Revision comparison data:
* * *
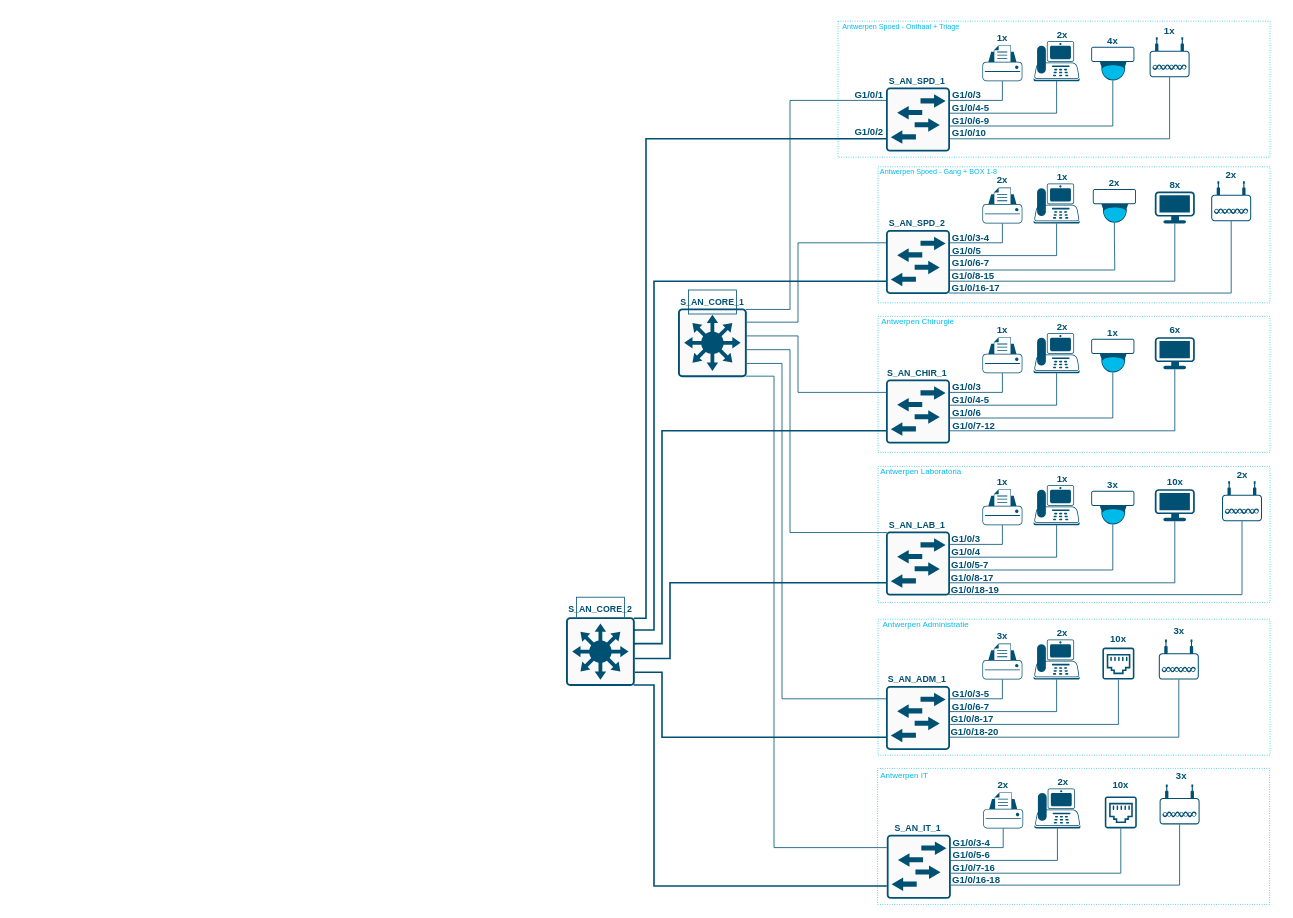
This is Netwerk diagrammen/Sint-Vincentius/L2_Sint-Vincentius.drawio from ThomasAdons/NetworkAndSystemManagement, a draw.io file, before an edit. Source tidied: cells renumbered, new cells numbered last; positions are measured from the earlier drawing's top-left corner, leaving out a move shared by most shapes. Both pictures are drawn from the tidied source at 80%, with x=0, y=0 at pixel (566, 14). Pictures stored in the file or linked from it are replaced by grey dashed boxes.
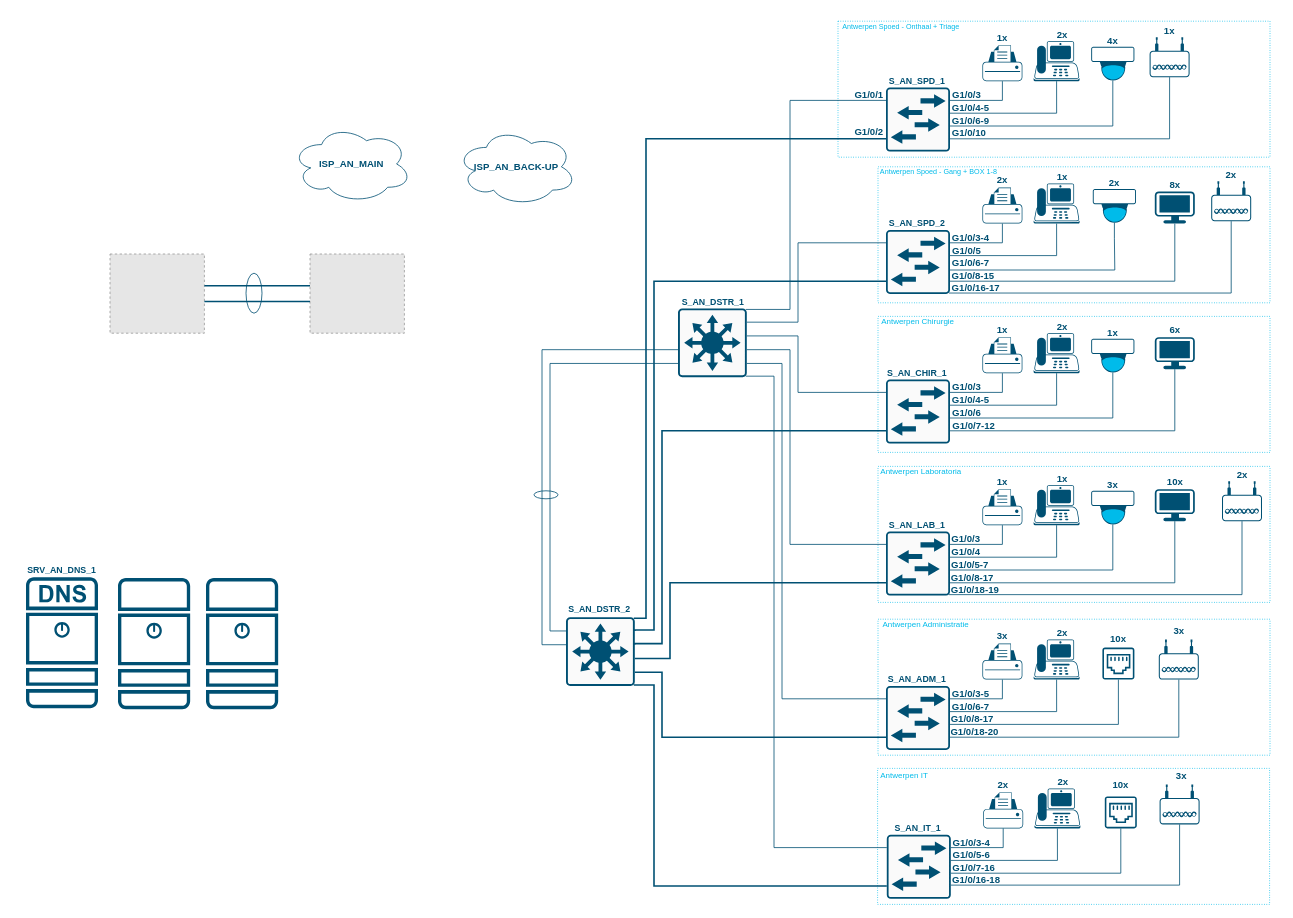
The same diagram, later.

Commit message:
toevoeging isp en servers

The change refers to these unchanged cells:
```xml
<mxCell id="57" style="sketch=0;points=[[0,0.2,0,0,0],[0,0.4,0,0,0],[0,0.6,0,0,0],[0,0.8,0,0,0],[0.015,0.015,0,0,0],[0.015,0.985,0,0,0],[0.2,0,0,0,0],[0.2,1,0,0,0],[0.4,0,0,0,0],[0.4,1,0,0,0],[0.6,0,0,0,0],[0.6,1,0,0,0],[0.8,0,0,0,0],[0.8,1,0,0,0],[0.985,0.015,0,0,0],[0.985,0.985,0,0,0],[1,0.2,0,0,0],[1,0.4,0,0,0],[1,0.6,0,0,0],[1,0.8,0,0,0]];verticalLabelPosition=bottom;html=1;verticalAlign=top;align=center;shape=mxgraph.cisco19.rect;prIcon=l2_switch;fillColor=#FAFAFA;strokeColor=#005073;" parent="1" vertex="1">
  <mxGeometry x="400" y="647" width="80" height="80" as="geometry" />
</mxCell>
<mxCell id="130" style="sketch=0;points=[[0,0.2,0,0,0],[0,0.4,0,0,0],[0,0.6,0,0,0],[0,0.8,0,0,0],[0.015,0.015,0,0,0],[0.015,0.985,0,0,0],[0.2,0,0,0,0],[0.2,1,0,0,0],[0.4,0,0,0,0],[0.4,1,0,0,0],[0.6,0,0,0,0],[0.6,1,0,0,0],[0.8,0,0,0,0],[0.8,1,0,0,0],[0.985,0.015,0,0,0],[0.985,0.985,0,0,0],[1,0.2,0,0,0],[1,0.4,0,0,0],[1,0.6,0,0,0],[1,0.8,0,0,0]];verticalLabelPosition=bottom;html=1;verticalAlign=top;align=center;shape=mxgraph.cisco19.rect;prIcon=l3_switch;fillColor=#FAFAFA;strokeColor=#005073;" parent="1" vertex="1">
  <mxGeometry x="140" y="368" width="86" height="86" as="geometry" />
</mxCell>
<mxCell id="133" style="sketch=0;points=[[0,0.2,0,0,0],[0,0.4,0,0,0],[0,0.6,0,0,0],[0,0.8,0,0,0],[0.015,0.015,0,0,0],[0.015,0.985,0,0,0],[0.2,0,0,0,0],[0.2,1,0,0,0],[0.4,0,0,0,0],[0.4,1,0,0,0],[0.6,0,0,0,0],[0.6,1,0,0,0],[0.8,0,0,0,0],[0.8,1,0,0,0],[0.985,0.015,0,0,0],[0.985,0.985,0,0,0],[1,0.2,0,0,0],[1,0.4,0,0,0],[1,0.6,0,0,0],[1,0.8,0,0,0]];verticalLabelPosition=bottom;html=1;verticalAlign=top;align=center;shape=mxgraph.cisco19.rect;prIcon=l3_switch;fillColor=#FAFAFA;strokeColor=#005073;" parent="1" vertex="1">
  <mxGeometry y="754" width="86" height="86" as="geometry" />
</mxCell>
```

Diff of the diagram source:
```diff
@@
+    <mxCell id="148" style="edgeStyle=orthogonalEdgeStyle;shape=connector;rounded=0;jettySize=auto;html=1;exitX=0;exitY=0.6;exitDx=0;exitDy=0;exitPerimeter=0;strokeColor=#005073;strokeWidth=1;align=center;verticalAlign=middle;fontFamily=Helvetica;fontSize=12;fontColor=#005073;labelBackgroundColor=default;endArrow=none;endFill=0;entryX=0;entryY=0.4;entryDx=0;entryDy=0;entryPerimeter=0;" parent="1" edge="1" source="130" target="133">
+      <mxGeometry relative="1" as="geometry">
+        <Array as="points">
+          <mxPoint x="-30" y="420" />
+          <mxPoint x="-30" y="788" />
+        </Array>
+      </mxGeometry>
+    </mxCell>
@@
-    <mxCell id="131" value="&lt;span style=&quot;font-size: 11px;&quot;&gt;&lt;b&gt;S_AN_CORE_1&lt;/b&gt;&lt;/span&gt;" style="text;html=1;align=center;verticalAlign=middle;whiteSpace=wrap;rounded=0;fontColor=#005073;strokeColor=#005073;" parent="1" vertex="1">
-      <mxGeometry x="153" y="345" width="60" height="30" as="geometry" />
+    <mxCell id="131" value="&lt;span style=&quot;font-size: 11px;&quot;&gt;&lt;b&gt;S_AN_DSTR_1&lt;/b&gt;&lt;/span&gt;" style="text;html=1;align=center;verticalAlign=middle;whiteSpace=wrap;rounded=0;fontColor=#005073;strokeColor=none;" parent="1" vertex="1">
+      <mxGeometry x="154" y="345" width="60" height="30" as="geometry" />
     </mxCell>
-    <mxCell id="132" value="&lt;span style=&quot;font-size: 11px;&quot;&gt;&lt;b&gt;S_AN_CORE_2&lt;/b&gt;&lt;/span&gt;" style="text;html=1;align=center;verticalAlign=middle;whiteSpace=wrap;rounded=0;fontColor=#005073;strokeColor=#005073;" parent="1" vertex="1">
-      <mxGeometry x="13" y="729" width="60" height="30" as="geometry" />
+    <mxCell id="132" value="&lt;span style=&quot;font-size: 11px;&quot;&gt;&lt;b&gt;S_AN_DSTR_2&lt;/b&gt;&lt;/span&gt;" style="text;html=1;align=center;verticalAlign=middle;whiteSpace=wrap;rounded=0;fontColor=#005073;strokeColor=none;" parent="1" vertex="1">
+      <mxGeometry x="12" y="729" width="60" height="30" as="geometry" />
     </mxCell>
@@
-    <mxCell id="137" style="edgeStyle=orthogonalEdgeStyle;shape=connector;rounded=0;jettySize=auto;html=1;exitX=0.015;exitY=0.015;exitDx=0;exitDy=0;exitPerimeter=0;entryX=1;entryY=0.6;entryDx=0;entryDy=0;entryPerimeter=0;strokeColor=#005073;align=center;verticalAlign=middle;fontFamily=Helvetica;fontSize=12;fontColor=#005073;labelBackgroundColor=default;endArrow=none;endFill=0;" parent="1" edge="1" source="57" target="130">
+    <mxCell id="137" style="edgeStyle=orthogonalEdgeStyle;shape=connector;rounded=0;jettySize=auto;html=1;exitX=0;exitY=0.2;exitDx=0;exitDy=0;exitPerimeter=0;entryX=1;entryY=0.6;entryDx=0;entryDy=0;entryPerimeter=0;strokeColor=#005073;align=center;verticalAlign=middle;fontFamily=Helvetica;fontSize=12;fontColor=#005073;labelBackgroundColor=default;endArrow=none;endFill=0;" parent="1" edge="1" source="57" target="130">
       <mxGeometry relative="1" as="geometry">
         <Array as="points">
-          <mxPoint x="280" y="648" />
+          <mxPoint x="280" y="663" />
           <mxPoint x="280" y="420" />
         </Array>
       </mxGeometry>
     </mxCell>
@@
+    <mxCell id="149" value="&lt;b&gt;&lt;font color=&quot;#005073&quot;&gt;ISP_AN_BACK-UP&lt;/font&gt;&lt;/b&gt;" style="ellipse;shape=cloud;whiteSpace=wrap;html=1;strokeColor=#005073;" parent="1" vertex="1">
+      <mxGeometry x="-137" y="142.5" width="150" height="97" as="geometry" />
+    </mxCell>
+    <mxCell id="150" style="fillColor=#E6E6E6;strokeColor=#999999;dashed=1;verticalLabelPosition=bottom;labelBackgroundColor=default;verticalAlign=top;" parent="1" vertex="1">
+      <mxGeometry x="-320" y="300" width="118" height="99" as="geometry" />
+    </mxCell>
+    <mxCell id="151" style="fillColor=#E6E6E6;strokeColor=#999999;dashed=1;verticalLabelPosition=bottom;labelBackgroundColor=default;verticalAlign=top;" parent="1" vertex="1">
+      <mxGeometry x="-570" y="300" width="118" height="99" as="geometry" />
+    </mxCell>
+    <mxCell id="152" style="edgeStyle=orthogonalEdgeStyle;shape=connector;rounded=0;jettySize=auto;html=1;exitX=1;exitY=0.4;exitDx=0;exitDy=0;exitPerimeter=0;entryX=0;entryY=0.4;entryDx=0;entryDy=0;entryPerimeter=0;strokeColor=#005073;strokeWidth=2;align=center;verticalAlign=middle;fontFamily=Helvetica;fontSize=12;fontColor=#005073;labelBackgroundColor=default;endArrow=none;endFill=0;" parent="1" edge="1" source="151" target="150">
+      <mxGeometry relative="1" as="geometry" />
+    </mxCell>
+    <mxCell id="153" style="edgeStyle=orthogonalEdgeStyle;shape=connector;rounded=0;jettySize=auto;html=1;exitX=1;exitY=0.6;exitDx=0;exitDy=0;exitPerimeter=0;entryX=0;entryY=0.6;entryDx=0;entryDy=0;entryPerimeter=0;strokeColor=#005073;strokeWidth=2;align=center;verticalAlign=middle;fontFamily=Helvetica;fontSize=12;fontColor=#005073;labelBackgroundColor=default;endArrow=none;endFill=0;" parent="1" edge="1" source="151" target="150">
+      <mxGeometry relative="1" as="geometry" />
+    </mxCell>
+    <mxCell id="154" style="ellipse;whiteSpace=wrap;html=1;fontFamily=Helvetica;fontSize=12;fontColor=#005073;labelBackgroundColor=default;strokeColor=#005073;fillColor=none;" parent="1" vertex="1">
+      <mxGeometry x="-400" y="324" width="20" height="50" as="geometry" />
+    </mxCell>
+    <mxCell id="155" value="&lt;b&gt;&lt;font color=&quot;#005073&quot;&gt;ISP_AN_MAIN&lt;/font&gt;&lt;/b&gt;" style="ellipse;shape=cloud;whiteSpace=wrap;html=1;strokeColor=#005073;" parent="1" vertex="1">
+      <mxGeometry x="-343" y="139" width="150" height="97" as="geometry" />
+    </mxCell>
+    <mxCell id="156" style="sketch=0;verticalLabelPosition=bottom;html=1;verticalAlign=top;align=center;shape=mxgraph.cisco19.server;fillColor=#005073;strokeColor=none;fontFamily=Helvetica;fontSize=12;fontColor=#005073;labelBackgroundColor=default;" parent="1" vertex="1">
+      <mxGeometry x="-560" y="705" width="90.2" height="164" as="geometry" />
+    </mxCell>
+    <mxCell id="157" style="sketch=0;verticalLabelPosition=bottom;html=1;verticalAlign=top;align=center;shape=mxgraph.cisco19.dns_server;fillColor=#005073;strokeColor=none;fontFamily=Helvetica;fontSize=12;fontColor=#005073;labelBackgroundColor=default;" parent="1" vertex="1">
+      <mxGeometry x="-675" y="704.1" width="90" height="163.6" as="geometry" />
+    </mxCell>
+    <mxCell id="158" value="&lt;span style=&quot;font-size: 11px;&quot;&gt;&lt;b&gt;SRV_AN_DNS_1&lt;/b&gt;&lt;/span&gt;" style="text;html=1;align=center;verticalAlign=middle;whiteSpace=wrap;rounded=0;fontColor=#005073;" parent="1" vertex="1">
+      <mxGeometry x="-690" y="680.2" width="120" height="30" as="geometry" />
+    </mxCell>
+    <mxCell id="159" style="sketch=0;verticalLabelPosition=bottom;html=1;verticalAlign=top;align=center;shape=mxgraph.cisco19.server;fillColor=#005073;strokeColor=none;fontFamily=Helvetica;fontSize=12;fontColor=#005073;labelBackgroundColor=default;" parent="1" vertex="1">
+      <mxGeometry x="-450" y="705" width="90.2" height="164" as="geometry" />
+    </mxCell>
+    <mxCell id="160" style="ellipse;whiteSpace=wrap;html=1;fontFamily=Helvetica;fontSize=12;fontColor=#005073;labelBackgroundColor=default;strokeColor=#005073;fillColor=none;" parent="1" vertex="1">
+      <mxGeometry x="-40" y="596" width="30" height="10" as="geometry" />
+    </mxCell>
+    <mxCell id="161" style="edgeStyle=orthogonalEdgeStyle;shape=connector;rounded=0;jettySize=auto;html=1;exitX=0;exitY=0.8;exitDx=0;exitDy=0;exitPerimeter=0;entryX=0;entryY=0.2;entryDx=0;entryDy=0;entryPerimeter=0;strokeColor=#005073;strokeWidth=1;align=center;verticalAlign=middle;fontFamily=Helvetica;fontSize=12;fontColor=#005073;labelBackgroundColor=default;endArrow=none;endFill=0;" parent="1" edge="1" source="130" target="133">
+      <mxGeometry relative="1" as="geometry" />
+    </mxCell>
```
* * *
Goal of the exercise:
Where a line in the records above includes the string "cells", show it.

Result:
This is Netwerk diagrammen/Sint-Vincentius/L2_Sint-Vincentius.drawio from ThomasAdons/NetworkAndSystemManagement, a draw.io file, before an edit. Source tidied: cells renumbered, new cells numbered last; positions are measured from the earlier drawing's top-left corner, leaving out a move shared by most shapes. Both pictures are drawn from the tidied source at 80%, with x=0, y=0 at pixel (566, 14). Pictures stored in the file or linked from it are replaced by grey dashed boxes.
The change refers to these unchanged cells:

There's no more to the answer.